Generalized Anxiety Disorder (GAD)
Why is GAD different from panic disorder and how do we best understand the difference? GAD is equally debilitating to your every day life but takes a different form from panic disorder. Its really important to understand that these two disorders can overlap or co-exist. Many times GAD can be the precursor or a trigger to the panic attacks. So, what is GAD?
Worrying excessively and pervasively about everyday events is the hallmark of GAD. This permanent state of worry can become so overwhelming and so impossible to control, it often interferes with the ability to perform regular daily routines. People with GAD constantly feel overwhelmed by their thoughts, which can hinder them from taking care of themselves, performing their work tasks, and maintaining healthy relationships.
The symptoms of GAD can differ slightly from those of panic disorder. However, a person can start to experience physical symptoms as a result of GAD. There are many examples of physical symptoms associated with this condition, some of which are:
- Chronic headaches.
- Diarrhea, stomach discomfort or other digestive issues.

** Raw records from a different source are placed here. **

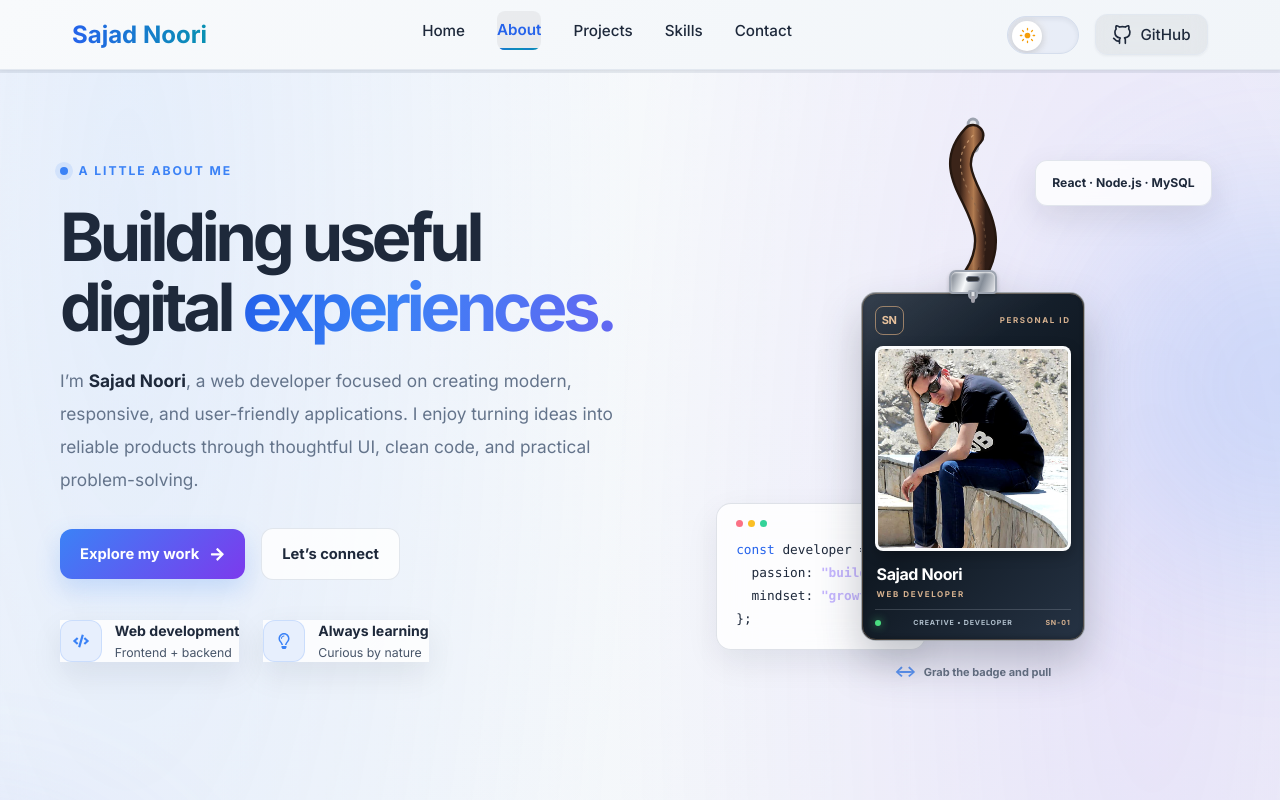
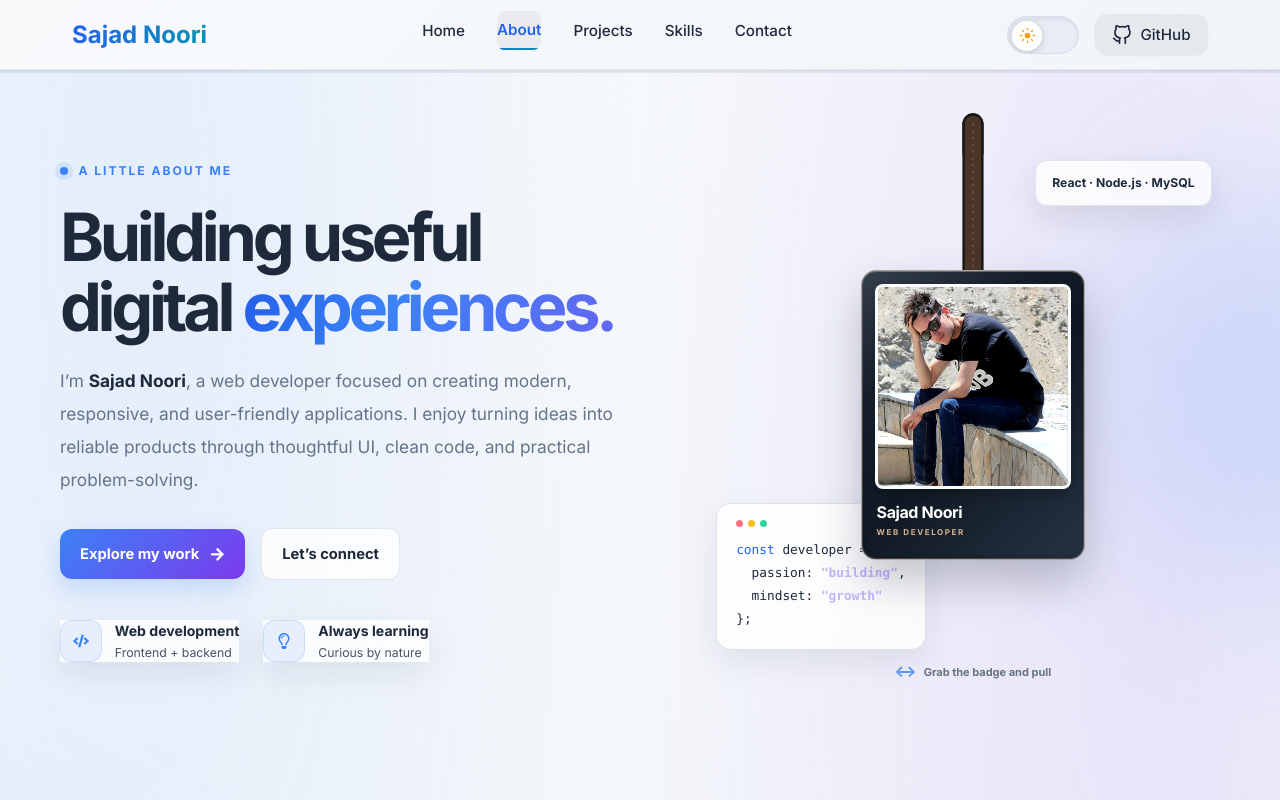
Before and after one commit to sajad-noori/my_portfolio, a React (Vite) app: page /about in a window 1280 px wide. Shown: the top 800 px of the page. Built offline with nearby package versions, Linux system fonts and the light colour scheme.

Commit message:
Make ID lanyard and badge more natural

```diff
--- a/src/pages/About.jsx
+++ b/src/pages/About.jsx
@@ -40,8 +40,7 @@ const InteractiveBadge = () => {
   const strapPath = useTransform(() => {
     const dx = x.get();
     const dy = y.get();
-    const pull = Math.max(-1, Math.min(1, dx / 135));
-    return `M 215 0 C ${170 + pull * 22} 48, ${260 + pull * 34} 82, ${215 + dx} ${148 + dy}`;
+    return `M 215 -12 C 215 38, ${215 + dx * 0.18} 91, ${215 + dx * 0.72} ${148 + dy}`;
   });
   const returnToRest = () => {
     animate(x, 0, { type: "spring", stiffness: 165, damping: 12, mass: 0.85 });
@@ -50,24 +49,12 @@ const InteractiveBadge = () => {
   return (
     <div className="lanyard-scene">
       <svg className="lanyard-svg" viewBox="0 0 430 560" aria-hidden="true">
-        <defs>
-          <linearGradient id="leather-strap" x1="0" y1="0" x2="1" y2="0">
-            <stop offset="0" stopColor="#3b2419" />
-            <stop offset="0.28" stopColor="#805236" />
-            <stop offset="0.52" stopColor="#b17b50" />
-            <stop offset="0.78" stopColor="#68412d" />
-            <stop offset="1" stopColor="#2e1c15" />
-          </linearGradient>
-          <linearGradient id="leather-edge" x1="0" y1="0" x2="0" y2="1">
-            <stop offset="0" stopColor="#d5a477" stopOpacity=".85" />
-            <stop offset="1" stopColor="#3b2419" stopOpacity=".7" />
-          </linearGradient>
-        </defs>
-        <path d="M 215 -12 L 215 12" stroke="#9ca3af" strokeWidth="13" strokeLinecap="round" />
-        <path d="M 215 -12 L 215 12" stroke="#e5e7eb" strokeWidth="7" strokeLinecap="round" />
-        <motion.path d={strapPath} fill="none" stroke="#25170f" strokeWidth="24" strokeLinecap="round" />
-        <motion.path d={strapPath} fill="none" stroke="url(#leather-strap)" strokeWidth="19" strokeLinecap="round" />
-        <motion.path d={strapPath} fill="none" stroke="url(#leather-edge)" strokeWidth="1.3" strokeLinecap="round" strokeDasharray="2 5" />
+        <path d="M 215 -12 L 215 18" stroke="#171717" strokeWidth="22" strokeLinecap="round" />
+        <path d="M 215 -12 L 215 18" stroke="#4b3528" strokeWidth="17" strokeLinecap="round" />
+        <path d="M 207 -8 L 207 17 M 223 -8 L 223 17" stroke="#9a765c" strokeWidth="1" strokeDasharray="2 4" opacity=".8" />
+        <motion.path d={strapPath} fill="none" stroke="#171717" strokeWidth="22" strokeLinecap="round" />
+        <motion.path d={strapPath} fill="none" stroke="#4b3528" strokeWidth="17" strokeLinecap="round" />
+        <motion.path d={strapPath} fill="none" stroke="#a1846b" strokeWidth="1" strokeDasharray="2 5" opacity=".8" />
       </svg>
       <motion.div
         className="badge-holder"
@@ -81,16 +68,12 @@ const InteractiveBadge = () => {
         role="group"
         aria-label="Draggable photo ID badge. Drag it in any direction and release to watch it swing back."
       >
-        <div className="badge-clip">
-          <span className="badge-clip-hole" />
-          <span className="badge-clip-metal" />
-          <span className="badge-clip-jaw" />
+        <div className="badge-attachment" aria-hidden="true">
+          <span className="badge-attachment-eyelet" />
+          <span className="badge-attachment-hook" />
         </div>
         <div className="badge-card">
-          <div className="badge-card-top">
-            <span className="badge-brand-mark">SN</span>
-            <span className="badge-brand-label">PERSONAL ID</span>
-          </div>
+          <div className="badge-card-insert">
             <div className="badge-photo-wrap">
               <img src="/sajad-profile.jpg" alt="Sajad Noori" className="badge-photo" draggable="false" fetchPriority="high" />
             </div>
@@ -98,10 +81,6 @@ const InteractiveBadge = () => {
               <strong>Sajad Noori</strong>
               <span>WEB DEVELOPER</span>
             </div>
-          <div className="badge-card-footer">
-            <span className="badge-active-dot" />
-            <span>CREATIVE • DEVELOPER</span>
-            <span className="badge-card-code">SN-01</span>
           </div>
         </div>
       </motion.div>
```
Lines whose indentation alone changed are shown as unchanged.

- Muscle tension.
- Sleep problems (difficulty falling or staying asleep).
The main difference here is that with panic disorder worry occurs spontaneously and is focused on when the next panic attack will occur. With GAD, on the other hand, worry primarily revolves around usual life circumstances, such as finances, job issues, children, and health. It is persistent and near ever-present.
To diagnose GAD properly mental healthcare professionals usually look for the following common symptoms:
- An excessive level of anxiety and worry about anything and everything. This excessive worry needs to occur more frequently than not for an ongoing period of at least six months.
- Difficulties with controlling the worry, and often worrying about different topics at the same time. There are additional factors that need to be considered before diagnosing a child with GAD.
What causes GAD?
Gender seems to be a big risk factor with women being twice as likely to develop GAD as men. This is contributed to hormone fluctuation, cultural expectations and the overall greater willingness to visit doctors.
A family history, or genetics, also play a role. If you have a family history of GAD or mood disorders you are more prone to this. However, your risk can be increased by smoking, excessive alcohol use, drugs, and dealing with a chronic illness.
Life events can also cause GAD, such as traumatic events, socio-economic environments of the sufferer, neglect or abuse as a child, divorce, and death of loved ones.
Dealing with the symptoms of an anxiety disorder can be overwhelming and debilitating. Not just for the person who suffers from it but for her loved ones that witness it. I always feel that the better I understand my own the disorder, the better equipped I am to deal with it. If I am well-equipped to deal with it then I am in a better position to educate my loved ones and support network on what to expect.
There is so much heartache, energy, and fear that goes into a disorder like this. Anything you can do to relieve it in some way, deal with it in a more effective way, or make space for it in your life, is a welcome addition to your routine.
I really struggled to understand the differences between these two disorders in the beginning. It confused me and this confusion causes me even more anxiety, which led to more attacks…you can see the vicious circle here. I hope I could shed some light on the differences for you and that post helped you in some way.
Love and light